**Work to complete**. State how many lines in the records hold the word "devices", giving the number and no other text.

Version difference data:

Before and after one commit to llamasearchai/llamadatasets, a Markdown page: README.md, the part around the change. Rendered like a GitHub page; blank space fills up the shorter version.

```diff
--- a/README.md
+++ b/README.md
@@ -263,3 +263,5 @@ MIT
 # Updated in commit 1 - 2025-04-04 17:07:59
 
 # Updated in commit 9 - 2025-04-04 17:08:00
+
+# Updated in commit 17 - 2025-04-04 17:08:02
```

--

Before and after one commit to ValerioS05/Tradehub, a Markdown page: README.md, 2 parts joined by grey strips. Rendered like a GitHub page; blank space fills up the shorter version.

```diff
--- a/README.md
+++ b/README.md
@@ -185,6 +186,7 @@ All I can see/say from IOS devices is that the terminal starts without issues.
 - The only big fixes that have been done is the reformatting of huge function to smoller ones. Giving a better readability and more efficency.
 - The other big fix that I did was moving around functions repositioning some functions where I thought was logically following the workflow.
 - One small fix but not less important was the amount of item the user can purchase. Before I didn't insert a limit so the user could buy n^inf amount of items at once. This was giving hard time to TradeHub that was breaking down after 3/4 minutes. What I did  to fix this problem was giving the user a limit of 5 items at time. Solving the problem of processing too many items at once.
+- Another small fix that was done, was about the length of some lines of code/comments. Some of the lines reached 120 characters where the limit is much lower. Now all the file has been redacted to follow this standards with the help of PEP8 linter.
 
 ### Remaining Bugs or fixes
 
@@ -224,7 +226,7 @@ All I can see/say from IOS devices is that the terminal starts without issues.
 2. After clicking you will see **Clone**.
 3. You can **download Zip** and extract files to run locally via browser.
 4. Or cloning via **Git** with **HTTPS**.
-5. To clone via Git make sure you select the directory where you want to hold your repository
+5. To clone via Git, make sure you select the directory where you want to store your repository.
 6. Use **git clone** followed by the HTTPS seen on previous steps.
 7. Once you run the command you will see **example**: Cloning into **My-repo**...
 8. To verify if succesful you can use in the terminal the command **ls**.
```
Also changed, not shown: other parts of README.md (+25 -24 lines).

**Result of the exercise**. 2